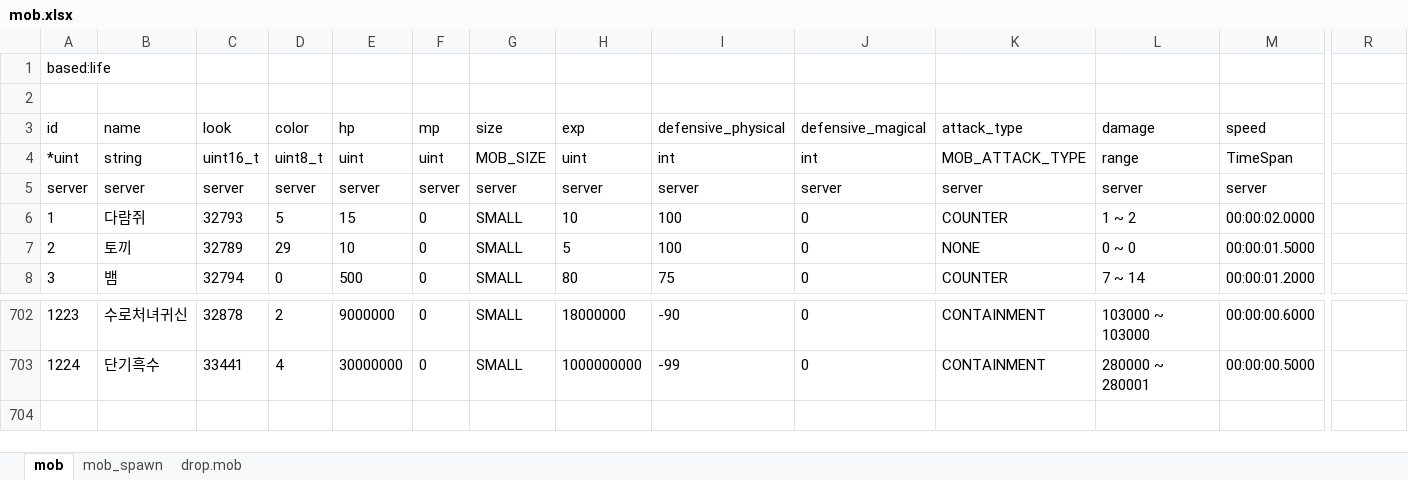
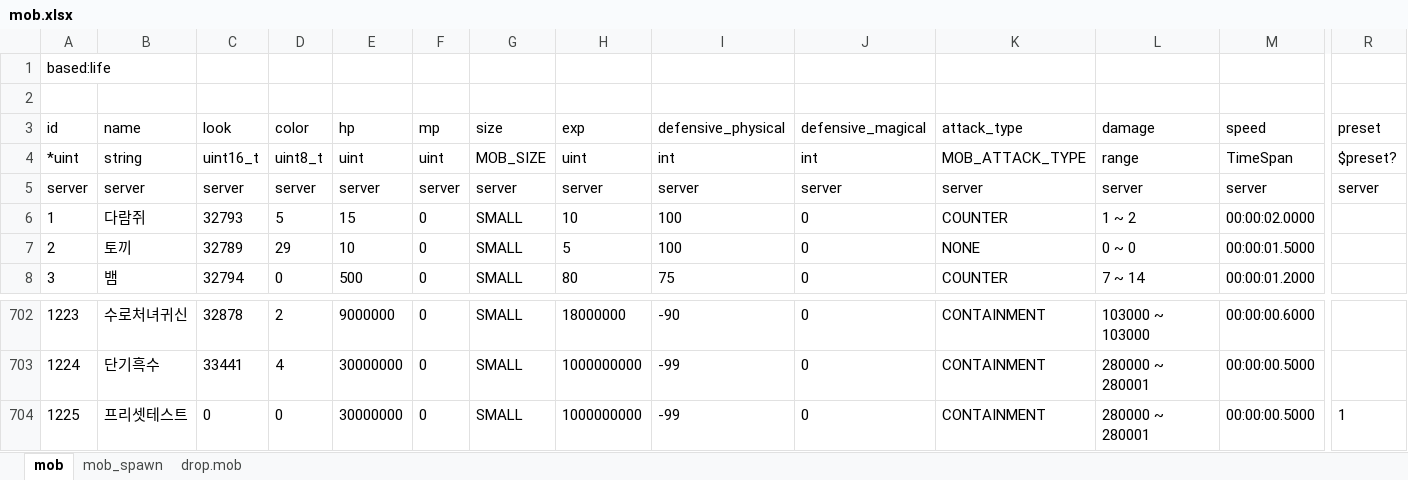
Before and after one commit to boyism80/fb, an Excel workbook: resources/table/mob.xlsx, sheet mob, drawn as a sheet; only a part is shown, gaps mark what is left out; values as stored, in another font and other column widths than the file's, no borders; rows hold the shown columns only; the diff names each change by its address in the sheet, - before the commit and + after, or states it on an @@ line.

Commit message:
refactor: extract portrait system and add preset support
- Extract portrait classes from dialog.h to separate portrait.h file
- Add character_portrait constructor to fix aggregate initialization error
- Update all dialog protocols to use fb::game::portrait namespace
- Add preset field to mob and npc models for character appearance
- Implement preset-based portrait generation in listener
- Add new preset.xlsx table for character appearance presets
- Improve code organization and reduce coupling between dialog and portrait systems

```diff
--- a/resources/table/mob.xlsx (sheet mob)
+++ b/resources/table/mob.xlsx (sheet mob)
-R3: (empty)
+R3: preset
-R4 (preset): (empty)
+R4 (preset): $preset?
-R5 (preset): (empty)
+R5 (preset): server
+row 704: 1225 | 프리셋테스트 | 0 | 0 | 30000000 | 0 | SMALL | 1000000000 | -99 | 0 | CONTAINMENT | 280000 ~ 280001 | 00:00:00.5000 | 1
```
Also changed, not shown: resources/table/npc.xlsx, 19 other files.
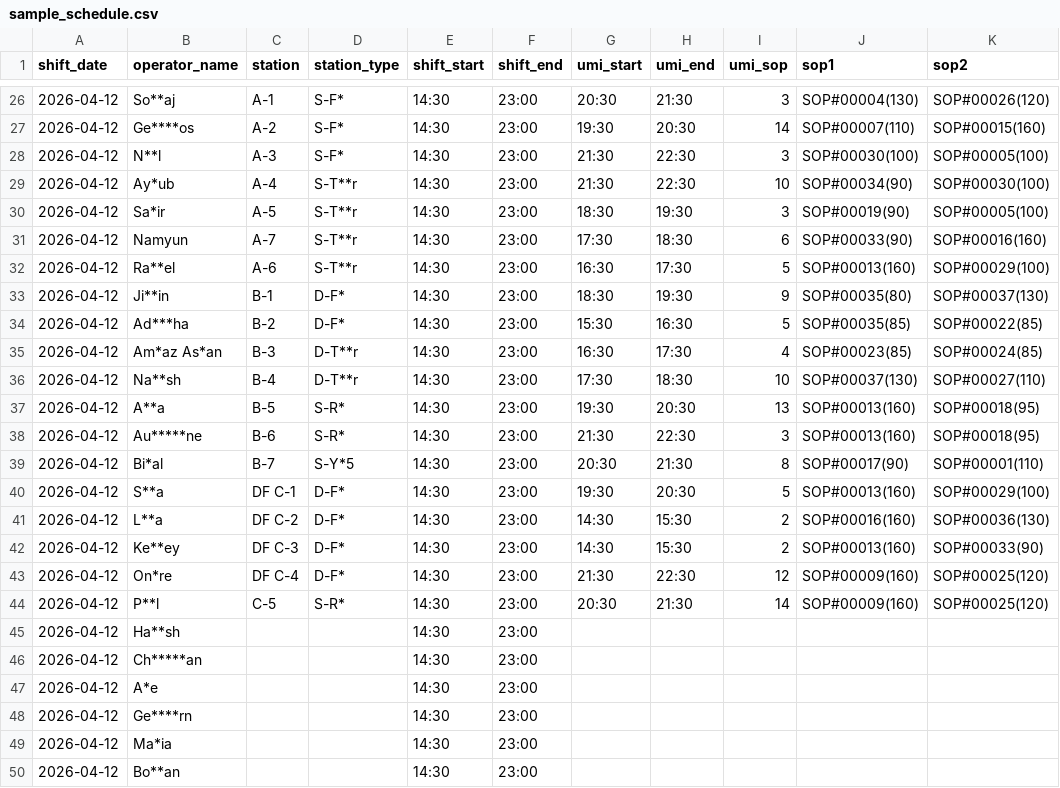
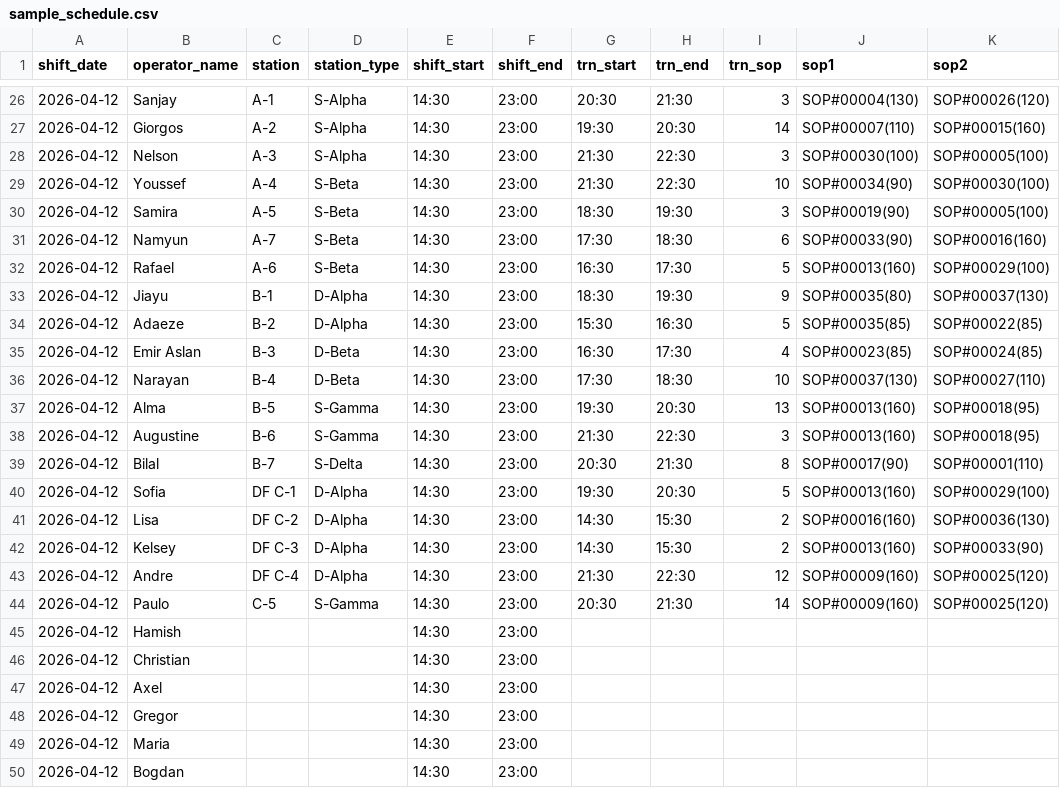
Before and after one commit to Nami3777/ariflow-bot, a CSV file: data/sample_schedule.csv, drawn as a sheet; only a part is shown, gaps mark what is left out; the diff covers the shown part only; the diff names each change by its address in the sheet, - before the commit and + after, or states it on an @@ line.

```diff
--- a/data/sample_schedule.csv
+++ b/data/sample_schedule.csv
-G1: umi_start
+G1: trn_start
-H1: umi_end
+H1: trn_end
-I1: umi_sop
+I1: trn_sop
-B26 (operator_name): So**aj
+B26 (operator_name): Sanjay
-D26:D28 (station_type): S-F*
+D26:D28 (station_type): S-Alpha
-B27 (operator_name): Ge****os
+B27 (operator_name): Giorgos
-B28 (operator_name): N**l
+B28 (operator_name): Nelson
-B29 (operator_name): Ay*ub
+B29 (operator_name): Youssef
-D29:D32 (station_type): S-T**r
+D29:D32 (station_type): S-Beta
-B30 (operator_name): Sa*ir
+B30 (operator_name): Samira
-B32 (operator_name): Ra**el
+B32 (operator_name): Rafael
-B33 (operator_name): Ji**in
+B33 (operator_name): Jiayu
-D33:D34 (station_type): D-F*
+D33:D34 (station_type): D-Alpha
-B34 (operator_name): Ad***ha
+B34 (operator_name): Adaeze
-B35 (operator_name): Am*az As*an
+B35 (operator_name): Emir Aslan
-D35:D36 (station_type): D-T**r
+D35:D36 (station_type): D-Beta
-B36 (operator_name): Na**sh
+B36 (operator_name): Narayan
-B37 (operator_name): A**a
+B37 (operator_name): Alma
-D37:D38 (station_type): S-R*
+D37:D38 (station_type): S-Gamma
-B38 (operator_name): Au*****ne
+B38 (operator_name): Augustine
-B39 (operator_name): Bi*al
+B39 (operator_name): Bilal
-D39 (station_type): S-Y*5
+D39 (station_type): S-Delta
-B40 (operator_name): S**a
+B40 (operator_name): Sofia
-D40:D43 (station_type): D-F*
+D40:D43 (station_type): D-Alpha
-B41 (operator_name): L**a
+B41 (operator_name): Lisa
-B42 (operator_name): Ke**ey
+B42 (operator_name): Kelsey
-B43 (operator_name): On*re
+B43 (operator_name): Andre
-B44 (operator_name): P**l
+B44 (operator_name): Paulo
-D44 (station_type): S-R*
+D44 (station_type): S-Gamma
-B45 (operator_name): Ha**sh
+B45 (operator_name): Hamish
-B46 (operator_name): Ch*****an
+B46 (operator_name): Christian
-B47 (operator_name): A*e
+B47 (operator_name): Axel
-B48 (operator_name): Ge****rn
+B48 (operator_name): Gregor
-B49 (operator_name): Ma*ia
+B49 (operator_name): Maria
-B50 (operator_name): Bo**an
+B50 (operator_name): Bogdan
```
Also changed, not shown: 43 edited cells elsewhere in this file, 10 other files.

EXERCISE = Go through the material above and return each line that holds the word "preset".

ANSWER TO THIS EXERCISE =
refactor: extract portrait system and add preset support
- Add preset field to mob and npc models for character appearance
- Implement preset-based portrait generation in listener
- Add new preset.xlsx table for character appearance presets
+R3: preset
-R4 (preset): (empty)
+R4 (preset): $preset?
-R5 (preset): (empty)
+R5 (preset): server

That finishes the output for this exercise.